Tuesday, September 25, 2018

What We Tell Teens about Teenaged Behavior

As Thursday's big Judiciary hearing showdown looms, some important reading from the New York Times on how some teens view this issue.  I urge you - no matter your stance - to sit down and actually talk to your teen and listen to your teen about what he/she sees and feels at their own school.
Maycee Wieczorek, a 17-year-old in Rapid City, S.D., said it felt odd as a student to hear grown-ups dismissing the significance of Mr. Kavanaugh’s character in high school.

“For me and my friends his past is our now,” she said.
I also note this article in today's NY Times about what was written about a female "friend" of Kavanaugh's who was written about in his high school yearbook.  He was at an all-boys school and she was at a nearby all-girls school.  She was one of the woman who signed a letter of support for Kavanaugh.  The article explains a photo of Kavanaugh and friends who called themselves “Renate Alumni" referencing the woman.
“I learned about these yearbook pages only a few days ago,” Ms. Dolphin said in a statement to The New York Times. “I don’t know what ‘Renate Alumnus’ actually means. I can’t begin to comprehend what goes through the minds of 17-year-old boys who write such things, but the insinuation is horrible, hurtful and simply untrue. I pray their daughters are never treated this way.

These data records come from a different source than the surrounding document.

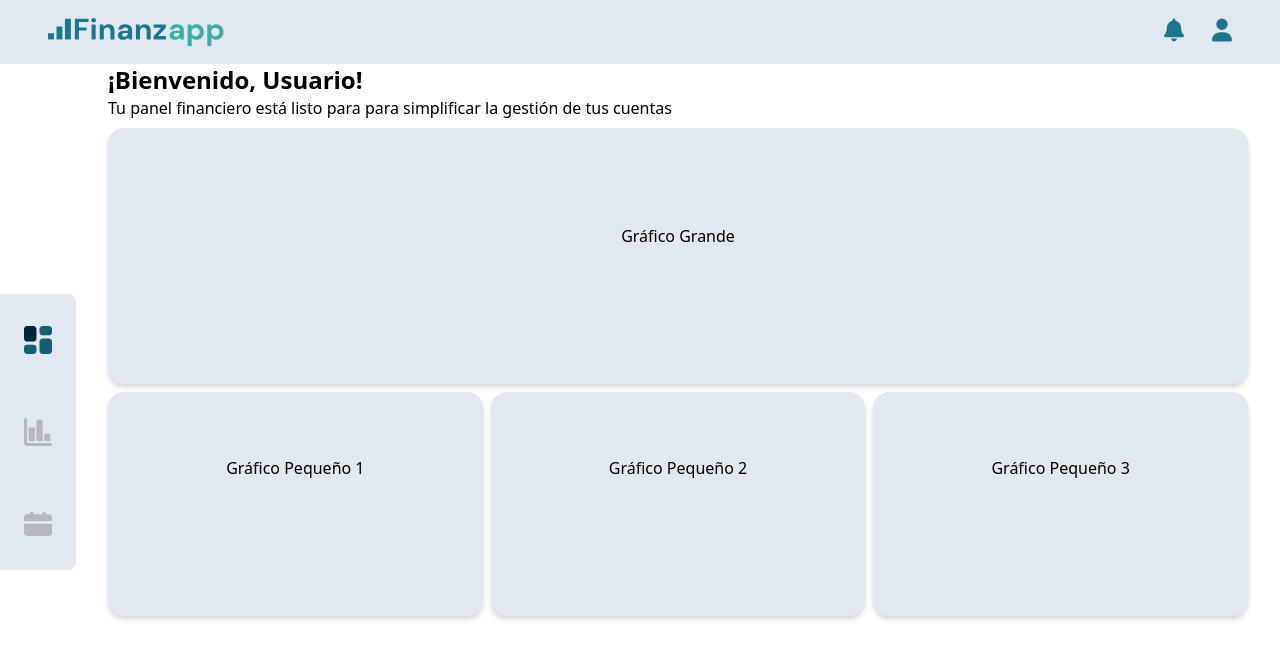
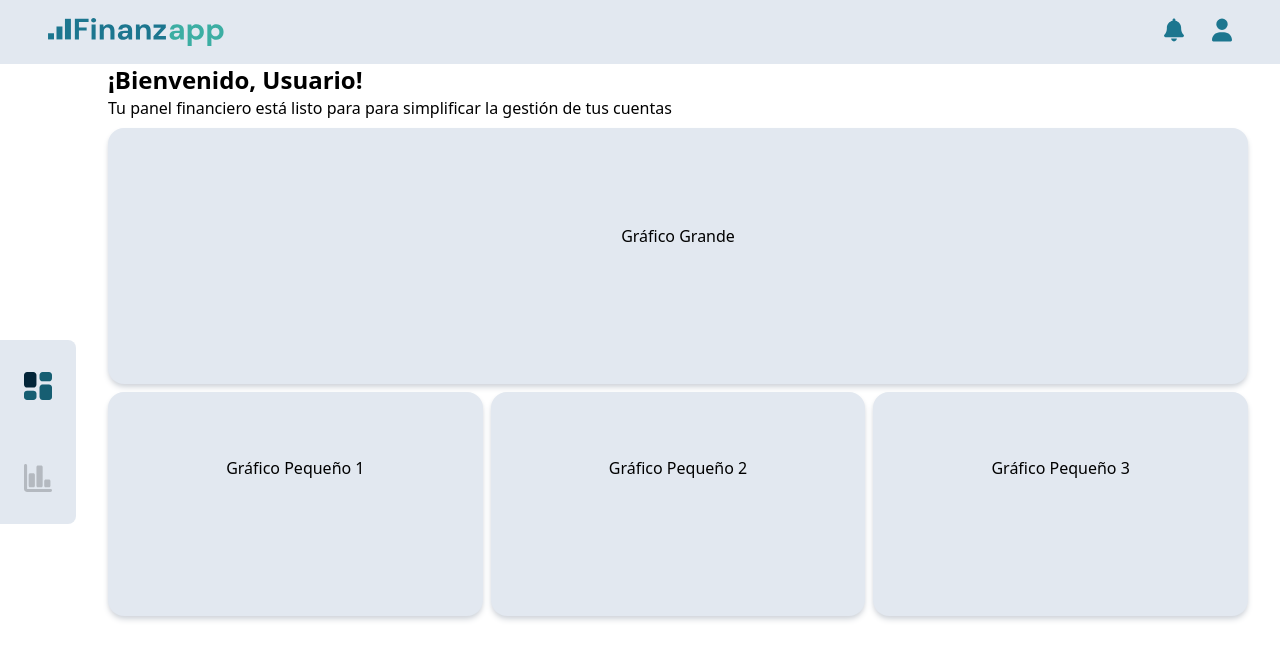
Before and after one commit to No-Country-simulation/c21-01-ft-node-react, a React (Vite) app in the folder front/: page /dashboard in a window 1280 px wide. Shown: the top 660 px of the page. Built offline with nearby package versions, Linux system fonts and the light colour scheme.

Commit message:
refactor: calendar implementation removed

```diff
--- a/front/src/modules/dashboard/components/Sidebar.jsx
+++ b/front/src/modules/dashboard/components/Sidebar.jsx
@@ -2,10 +2,8 @@ import PropTypes from "prop-types";
 import { useState } from "react";
 
 import homeIcon from "../../../assets/h-icon.svg";
-import calIcon from "../../../assets/c-icon.svg";
 import grafIcon from "../../../assets/g-icon.svg";
 import homeIcon2 from "../../../assets/h-icon2.svg";
-import calIcon2 from "../../../assets/c-icon2.svg";
 import grafIcon2 from "../../../assets/g-icon2.svg";
 
 export const Sidebar = ({ setActivePage }) => {
@@ -45,19 +43,6 @@ export const Sidebar = ({ setActivePage }) => {
               className="h-7 w-7"
             />
           </li>
-
-          <li
-            className={`py-8 px-6 items-center justify-center cursor-pointer  ${
-              activeIcon === "calendar" ? "text-blue-500" : ""
-            }`}
-            onClick={() => handleIconClick("calendar")}
-          >
-            <img
-              src={activeIcon === "calendar" ? calIcon2 : calIcon}
-              alt="Calendar"
-              className="h-7 w-7"
-            />
-          </li>
         </ul>
       </div>
     </aside>
```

I will have no further comment.”

Ms. Dolphin said she had never kissed Judge Kavanaugh. “I think Brett must have me confused with someone else, because I never kissed him,” she said through her lawyer.

In an interview on Fox News on Monday, Judge Kavanaugh defended his high school behavior in general terms. “People might have had too many beers on occasion and people generally in high school — I think all of us have probably done things we look back on in high school and regret or cringe a bit,” he said.
I bring this up for two reasons.  

One, yearbooks truly are forever.  That we are now parsing a 35-year plus yearbook for information should tell you something.  The woman that those then-boys were laughing at now has pain because of their caddish, callous treatment.  But hey, they were just 17-year old boys.  I recall the pain my son - who has Special Ed issues - when something very unkind was printed in Hale's yearbook his senior year.  That two of the advisors who had been his teachers and knew of his situation let it go was equally painful.

My second reason is an age-old question of how much of a pass do we give teen behavior.  On the one hand, we know from scientific research that the teen-aged brain is not fully-formed.  Many teens lack the ability to judge outcomes or may have impulse control problems.  That needs to be understood in all issues involving teens and behavior.  

However, in many criminal cases, black and brown teens get disproportionately more punishment  than white teens.  Trump says Kavanaugh is a fine person and yet he wanted the group of teens - black teens - in the Central Park gang rape to be killed.  All those boys were found completely innocent of that crime.  

In 2015, a young man in a fraternity who sexually assaulted a young woman at a Stanford party out by a dumpster where she had passed out recently asked a court to not label him as a sex offender because:
(Brock) Turner wasn’t attempting rape at all when he thrust his body against an unconscious woman’s naked genitals in 2015, lawyer Eric Multhaup told the three appellate court judges. He was merely attempting “outercourse.”
Beware of boys/men who have all these terms and excuses for criminal behavior. I had a guy on Facebook argue that dragging someone in a room, shutting the door, holding them down and putting their hand over their mouth as they struggled to scream is not a crime.  I urged him to try it with a woman and see what the police think.

Mainly, this is plea for dialog but also just listening to your teen.  Youth is a learning place, a place for mistakes but there are easily many, many ways to learn from other people's mistakes and given your child tools so they do not have to go thru that kind of upset.

This goes for parents of boys as well as girls.  I think there is some karma energy to the fact that Judge Kavanaugh is the father of two girls. 

1 comment:

z said...

I urged him to try it with a woman and see what the police think.

Your point is solid, but poor wording. I suggest changing it to: asking a police officer or a judge what they think. Without trying it at all. You never know how literally a person like that will take things.